Pienaar encouraged by Dolly

Both Pienaar and Dolly are from the township of Westbury in Johannesburg which often attracts negative headlines. 

Yet they have both provided inspiring tales of rising from there to play in Europe, with Dolly currently at French club HSC Montpellier while Pienaar spent 16 years on the same continent.

“We talk via phone, via twitter as well and I send him messages at times encouraging him to keep going,” says Pienaar.

“I am happy for him and he has told me that he wants to take the same path that I took. He is going in the right direction and might even go beyond me. He needs the support behind him to make it. I have a strong mom who was always supportive of me and Keagan has a strong father supporting him. I don’t think his father will accept it for him to be coming back after two years and that is good. When I speak to him [Dolly] it is more as friends. We don’t talk as in ‘I am Steven and you are young’.

“We talk as normal in such a way that when he has something to tell me we talk. We are boys from the same neighbourhood and when I give my advice it is up to him to listen, though so far he has taken all the advice and I am happy,” he reveals.

The veteran midfielder adds that the reason why South African players don’t last the distance in Europe is down to being spoilt and wanting to enjoy the comforts of being ‘the man’ at home.

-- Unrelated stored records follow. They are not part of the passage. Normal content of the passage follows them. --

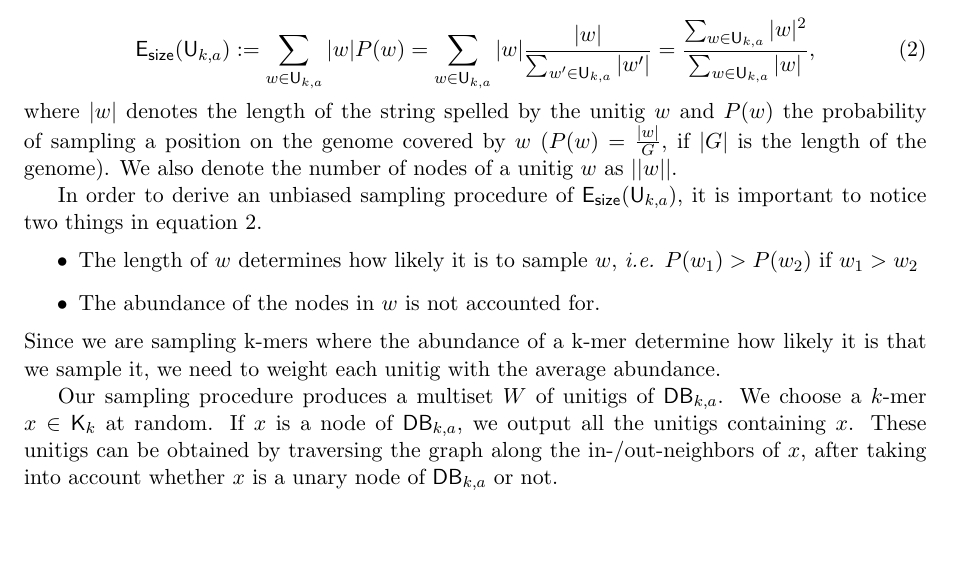
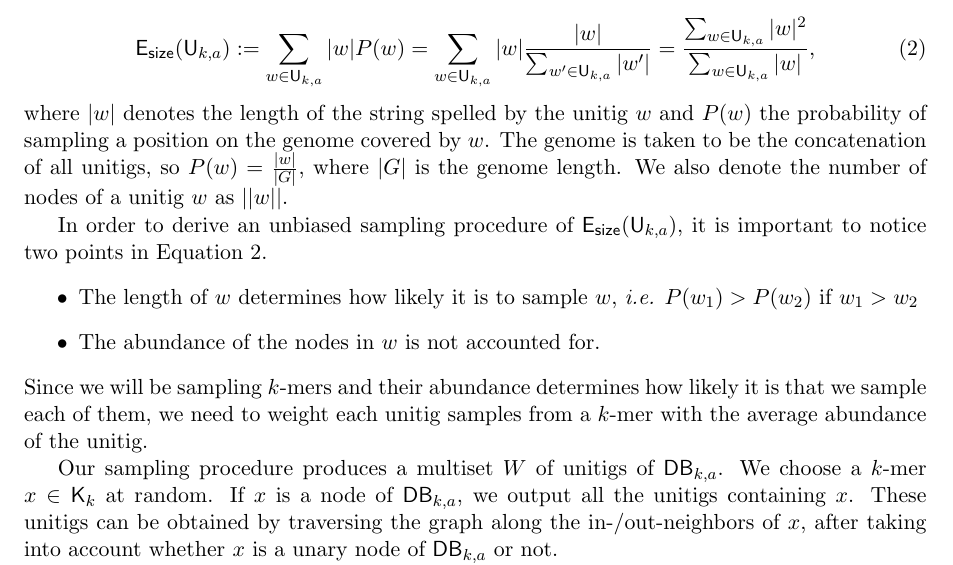
Before and after one commit to ksahlin/optimal_k, a LaTeX document (ms/optimal_k.tex): part of page 4 of 5, cut so that both start at the same text, the shorter picture padded with empty space. Compiled offline with pdfLaTeX.

Commit message:
very slight modifications to text in E-size

```diff
--- a/ms/optimal_k.tex
+++ b/ms/optimal_k.tex
@@ -160,14 +160,14 @@ Similarly to $X_{k,a}$ and $Y_{k,a}$, sampling all k-mers will give $\hat{Z}_{k,
 \label{eq:esize}
 \esize(\U) := \sum_{w \in \U}|w|P(w) = \sum_{w \in \U} |w|\frac{|w|}{\sum_{w' \in \U}|w'|} = \frac{\sum_{w \in \U}|w|^2}{\sum_{w \in \U}|w|},
 \end{equation}
-where $|w|$ denotes the length of the string spelled by the unitig $w$ and $P(w)$ the probability of sampling a position on the genome covered by $w$ ($P(w)=\frac{|w|}{G}$, if $|G|$ is the length of the genome). We also denote the number of nodes of a unitig $w$ as $||w||$.
+where $|w|$ denotes the length of the string spelled by the unitig $w$ and $P(w)$ the probability of sampling a position on the genome covered by $w$. The genome is taken to be the concatenation of all unitigs, so $P(w)=\frac{|w|}{|G|}$, where $|G|$ is the genome length. We also denote the number of nodes of a unitig $w$ as $||w||$.
 
-In order to derive an unbiased sampling procedure of $\esize(\U)$, it is important to notice two things in equation~\ref{eq:esize}.
+In order to derive an unbiased sampling procedure of $\esize(\U)$, it is important to notice two points in Equation~\ref{eq:esize}.
 \begin{itemize}
 	\item The length of $w$ determines how likely it is to sample $w$, \emph{i.e.} $P(w_1)>P(w_2)$ if $w_1>w_2$
 	\item The abundance of the nodes in $w$ is not accounted for.
 \end{itemize}
-Since we are sampling k-mers where the abundance of a k-mer determine how likely it is that we sample it, we need to weight each unitig with the average abundance.
+Since we will be sampling $k$-mers and their abundance determines how likely it is that we sample each of them, we need to weight each unitig samples from a $k$-mer with the average abundance of the unitig.
 
 %In order to derive an estimate for the E-size, we will construct a sampling procedure which may sample a unitig more than once. Since the above formula contains each unitig once, the main issue here is that we need to normalize it \alex{with the expected number of times of sampling each unitig. [IS THIS STILL CORRECT?]} \kristoffer{The text is correct at least, are you reffering to that?}
 %By sampling k-mers at random, we may sample a unitig several times. However, the above formula for E-size contains each unitig once, we therefore introduce sampling weights to normalize
```
Also changed, not shown: ms/optimal_k.pdf, 3 other files.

“My colleagues that side [Europe] always asked me about why South Africans like going home. I always told them that we are spoilt and want to enjoy the good life in South Africa. We have a beautiful country and if you get a good earning in South Africa you can live a comfortable life, though it is not going to last forever. So that is the problem with our players, they are too spoilt so much that they don’t want to go out and go through that pain and suffering. When you finish training you want to hang around your friends and be ‘the man’. So I think that is the main problem and also you need the support behind that will tell you that ‘hey, you are doing a wrong thing’.

“The guys from Ghana used to tell me that when I go back to my village, life is hard and I have to walk two miles to get water. That is why they are so hungry to succeed. With us we stay in the township and you can get water for free and that is the small example of the mind-set that I am talking about. When I went [to Europe] the first time I was with boys from Ghana and they said to me there is no chance I am going back home because I don’t want to go and live in the village and I said to myself ‘whoa, I thought I had it tough’. I told myself I will have to switch my mind-set and be like them and just push myself. Then with my mom behind me it became easier,” explains Pienaar.